    So is Tennessee’s left tackle battle over? Is Mincey the Vols’ guy on Hooker’s blindside? 

    Heupel says not so fast.

    “Just the way the game unfolded this week,” Heupel said of Mincey getting every snap. “We believe in J.J. (Jeremiah Crawford). He’ll have opportunities and will be a big part of what we do offensively.”

    Still, it’s extremely telling that Mincey started the first game of the season and that Tennessee’s coaching staff trusted him to play every snap in a close game against a strong defensive front.

    If Mincey continues to play well it’s hard to see him not playing the vast majority of snaps at left tackle. 

    Golesh didn’t say that left tackle competition was over either, but that no competition was truly over because there’s competition every day at practice.

    “They’re going to keep competing just like at every other spot,” Golesh said. “That’s not a coach cliche answer, either. How you practice is how you play. Those guys have got to continue to practice their tails off. And through two weeks, he’s (Mincey) done a really good job.”

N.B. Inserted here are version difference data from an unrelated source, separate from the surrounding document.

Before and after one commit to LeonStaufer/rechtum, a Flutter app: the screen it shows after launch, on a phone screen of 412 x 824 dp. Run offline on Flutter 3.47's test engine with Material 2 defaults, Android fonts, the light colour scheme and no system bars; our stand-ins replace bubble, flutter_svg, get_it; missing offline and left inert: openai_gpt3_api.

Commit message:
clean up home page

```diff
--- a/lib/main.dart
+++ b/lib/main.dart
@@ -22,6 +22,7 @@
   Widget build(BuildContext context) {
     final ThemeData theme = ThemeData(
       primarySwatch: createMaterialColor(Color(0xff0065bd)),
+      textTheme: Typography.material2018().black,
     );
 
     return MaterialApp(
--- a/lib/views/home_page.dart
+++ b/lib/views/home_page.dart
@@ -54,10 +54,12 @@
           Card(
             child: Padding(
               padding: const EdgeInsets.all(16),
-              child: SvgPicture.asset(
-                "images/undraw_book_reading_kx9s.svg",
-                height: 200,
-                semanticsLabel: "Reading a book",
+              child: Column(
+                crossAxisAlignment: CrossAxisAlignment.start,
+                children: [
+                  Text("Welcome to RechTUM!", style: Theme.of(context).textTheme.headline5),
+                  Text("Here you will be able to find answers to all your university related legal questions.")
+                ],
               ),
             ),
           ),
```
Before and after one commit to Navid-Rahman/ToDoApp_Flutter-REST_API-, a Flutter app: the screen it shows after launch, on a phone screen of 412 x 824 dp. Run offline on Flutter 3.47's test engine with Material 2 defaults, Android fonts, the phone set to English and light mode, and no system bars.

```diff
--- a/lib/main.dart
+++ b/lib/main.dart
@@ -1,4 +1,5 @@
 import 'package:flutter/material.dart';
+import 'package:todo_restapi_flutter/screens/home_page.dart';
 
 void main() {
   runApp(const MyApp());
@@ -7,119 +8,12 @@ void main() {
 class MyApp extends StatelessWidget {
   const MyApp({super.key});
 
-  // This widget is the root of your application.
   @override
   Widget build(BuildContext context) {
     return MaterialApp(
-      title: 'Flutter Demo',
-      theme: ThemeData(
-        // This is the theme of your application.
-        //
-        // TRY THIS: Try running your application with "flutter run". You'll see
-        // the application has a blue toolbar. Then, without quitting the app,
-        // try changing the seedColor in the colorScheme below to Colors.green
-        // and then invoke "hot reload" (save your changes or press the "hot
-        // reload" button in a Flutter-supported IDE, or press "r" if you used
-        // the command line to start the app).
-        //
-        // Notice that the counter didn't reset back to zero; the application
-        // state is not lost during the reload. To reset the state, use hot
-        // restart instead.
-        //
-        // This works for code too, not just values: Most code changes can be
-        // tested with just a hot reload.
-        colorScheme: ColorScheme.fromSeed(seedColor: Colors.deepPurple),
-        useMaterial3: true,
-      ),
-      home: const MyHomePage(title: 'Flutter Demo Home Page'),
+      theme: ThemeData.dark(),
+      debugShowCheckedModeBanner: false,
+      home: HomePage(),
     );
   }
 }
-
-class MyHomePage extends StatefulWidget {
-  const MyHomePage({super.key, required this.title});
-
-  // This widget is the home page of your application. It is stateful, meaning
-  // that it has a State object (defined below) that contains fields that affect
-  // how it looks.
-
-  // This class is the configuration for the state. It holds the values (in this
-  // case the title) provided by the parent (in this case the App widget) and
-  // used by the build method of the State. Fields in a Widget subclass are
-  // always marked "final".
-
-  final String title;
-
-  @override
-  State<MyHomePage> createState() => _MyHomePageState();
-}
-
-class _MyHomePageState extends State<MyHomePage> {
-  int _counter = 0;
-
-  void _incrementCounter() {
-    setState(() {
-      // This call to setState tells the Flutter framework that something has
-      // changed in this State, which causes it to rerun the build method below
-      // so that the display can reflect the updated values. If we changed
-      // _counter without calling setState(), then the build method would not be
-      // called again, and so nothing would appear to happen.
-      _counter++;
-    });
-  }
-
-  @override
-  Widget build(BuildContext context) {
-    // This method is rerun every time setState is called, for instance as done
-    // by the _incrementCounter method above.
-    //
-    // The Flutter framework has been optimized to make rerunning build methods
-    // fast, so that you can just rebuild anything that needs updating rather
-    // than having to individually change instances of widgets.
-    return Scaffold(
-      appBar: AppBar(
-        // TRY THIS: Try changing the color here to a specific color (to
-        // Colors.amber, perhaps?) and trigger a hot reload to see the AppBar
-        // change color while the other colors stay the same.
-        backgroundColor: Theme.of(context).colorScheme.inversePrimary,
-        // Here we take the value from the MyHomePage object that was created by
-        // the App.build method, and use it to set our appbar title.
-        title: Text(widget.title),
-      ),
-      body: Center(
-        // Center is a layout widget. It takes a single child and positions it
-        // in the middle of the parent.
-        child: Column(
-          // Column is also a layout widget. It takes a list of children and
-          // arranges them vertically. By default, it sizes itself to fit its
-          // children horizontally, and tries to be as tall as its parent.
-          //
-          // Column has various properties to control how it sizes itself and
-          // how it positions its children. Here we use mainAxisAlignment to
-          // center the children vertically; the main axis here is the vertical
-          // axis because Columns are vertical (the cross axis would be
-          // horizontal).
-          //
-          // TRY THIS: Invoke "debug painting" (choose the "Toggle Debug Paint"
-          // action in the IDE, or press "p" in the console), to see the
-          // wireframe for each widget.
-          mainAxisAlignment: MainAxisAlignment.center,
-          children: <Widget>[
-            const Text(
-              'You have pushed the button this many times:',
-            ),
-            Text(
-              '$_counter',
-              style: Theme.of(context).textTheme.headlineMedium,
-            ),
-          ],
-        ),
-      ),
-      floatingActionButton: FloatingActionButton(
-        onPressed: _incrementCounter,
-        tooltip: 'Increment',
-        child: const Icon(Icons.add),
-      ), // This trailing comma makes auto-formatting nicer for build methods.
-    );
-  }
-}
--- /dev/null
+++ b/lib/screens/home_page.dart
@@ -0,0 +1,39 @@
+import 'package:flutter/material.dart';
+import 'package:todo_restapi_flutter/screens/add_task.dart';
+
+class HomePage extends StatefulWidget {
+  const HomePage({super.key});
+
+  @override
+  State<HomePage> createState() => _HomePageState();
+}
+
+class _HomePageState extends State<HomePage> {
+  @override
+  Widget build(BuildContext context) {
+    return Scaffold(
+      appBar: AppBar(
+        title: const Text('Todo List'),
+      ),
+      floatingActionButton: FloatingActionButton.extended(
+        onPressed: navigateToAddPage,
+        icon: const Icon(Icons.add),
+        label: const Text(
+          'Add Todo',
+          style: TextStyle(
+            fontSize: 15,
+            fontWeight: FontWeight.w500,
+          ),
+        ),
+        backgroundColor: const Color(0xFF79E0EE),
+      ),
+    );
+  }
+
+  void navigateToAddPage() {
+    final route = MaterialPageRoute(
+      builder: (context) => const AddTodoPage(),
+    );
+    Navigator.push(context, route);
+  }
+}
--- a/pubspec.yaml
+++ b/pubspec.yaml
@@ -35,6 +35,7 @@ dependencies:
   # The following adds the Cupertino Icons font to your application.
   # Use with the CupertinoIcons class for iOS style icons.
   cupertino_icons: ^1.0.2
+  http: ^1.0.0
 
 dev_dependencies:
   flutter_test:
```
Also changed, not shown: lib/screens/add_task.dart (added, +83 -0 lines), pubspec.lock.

    There will be plenty of opportunities for both Mincey and Crawford to play this week as the Vols opened as 50-point favorites against Akron. Kick off from Neyland Stadium is at 7 p.m. ET Saturday.

    Ryan Schumpert is a recent graduate of the University of Tennessee-Knoxville who has covered University of Tennessee athletics since the moment he stepped on campus. Ryan spent three years with the Daily Beacon, the last two of which as the Sports Editor. Ryan also spent three years at Volquest providing strong Tennessee baseball coverage of Tony Vitello's resurgent program before joining RTI. While the bulk of Ryan's responsibilities involved beat coverage and writing, he also recorded podcasts for both the Beacon and Volquest. Ryan's work ethic, versatility, and strong writing skills are but three reasons why Vol Nation will be hearing from Ryan for years to come.